Please write out all the data that follows exactly, without the pictures.

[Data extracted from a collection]
******************************

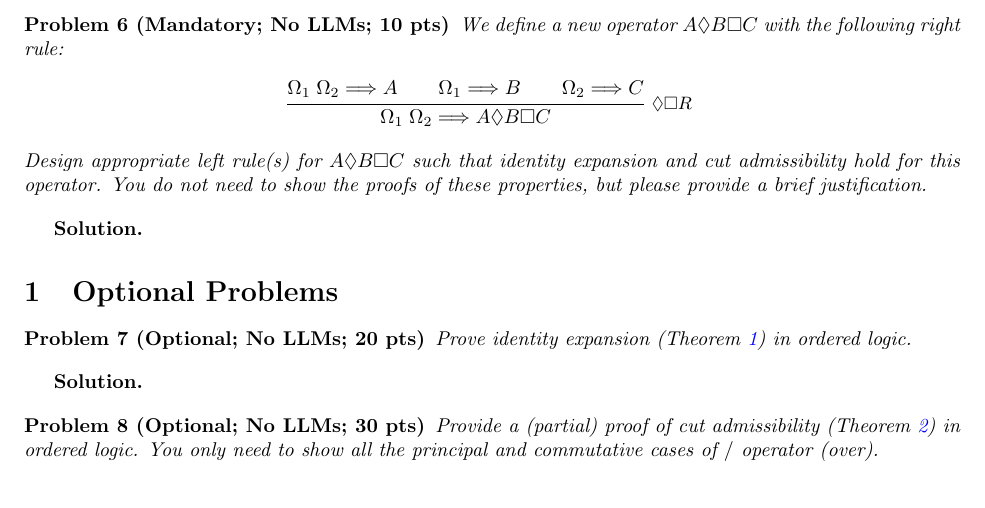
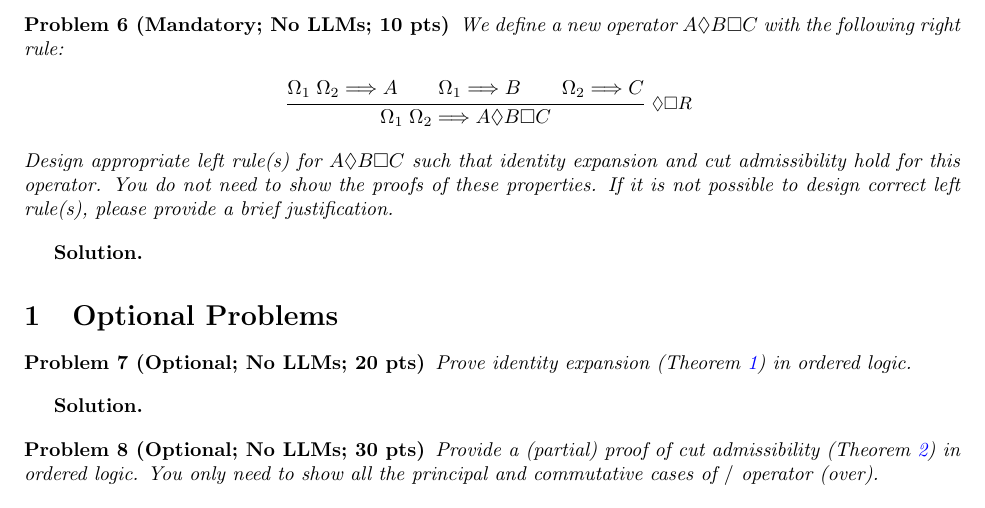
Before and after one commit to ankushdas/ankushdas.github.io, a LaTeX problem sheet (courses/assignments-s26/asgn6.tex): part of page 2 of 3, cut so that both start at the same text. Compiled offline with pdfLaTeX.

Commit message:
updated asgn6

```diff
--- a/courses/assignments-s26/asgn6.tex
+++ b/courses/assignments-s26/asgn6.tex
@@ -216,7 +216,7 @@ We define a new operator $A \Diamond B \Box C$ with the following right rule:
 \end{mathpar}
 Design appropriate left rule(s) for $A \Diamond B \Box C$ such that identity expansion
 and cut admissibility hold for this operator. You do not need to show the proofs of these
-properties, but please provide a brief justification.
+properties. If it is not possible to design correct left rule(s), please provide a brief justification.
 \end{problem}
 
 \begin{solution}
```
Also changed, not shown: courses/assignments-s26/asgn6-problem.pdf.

******************************

_OUTPUT FOR THIS EXERCISE_:
Before and after one commit to ankushdas/ankushdas.github.io, a LaTeX problem sheet (courses/assignments-s26/asgn6.tex): part of page 2 of 3, cut so that both start at the same text. Compiled offline with pdfLaTeX.

Commit message:
updated asgn6

```diff
--- a/courses/assignments-s26/asgn6.tex
+++ b/courses/assignments-s26/asgn6.tex
@@ -216,7 +216,7 @@ We define a new operator $A \Diamond B \Box C$ with the following right rule:
 \end{mathpar}
 Design appropriate left rule(s) for $A \Diamond B \Box C$ such that identity expansion
 and cut admissibility hold for this operator. You do not need to show the proofs of these
-properties, but please provide a brief justification.
+properties. If it is not possible to design correct left rule(s), please provide a brief justification.
 \end{problem}
 
 \begin{solution}
```
Also changed, not shown: courses/assignments-s26/asgn6-problem.pdf.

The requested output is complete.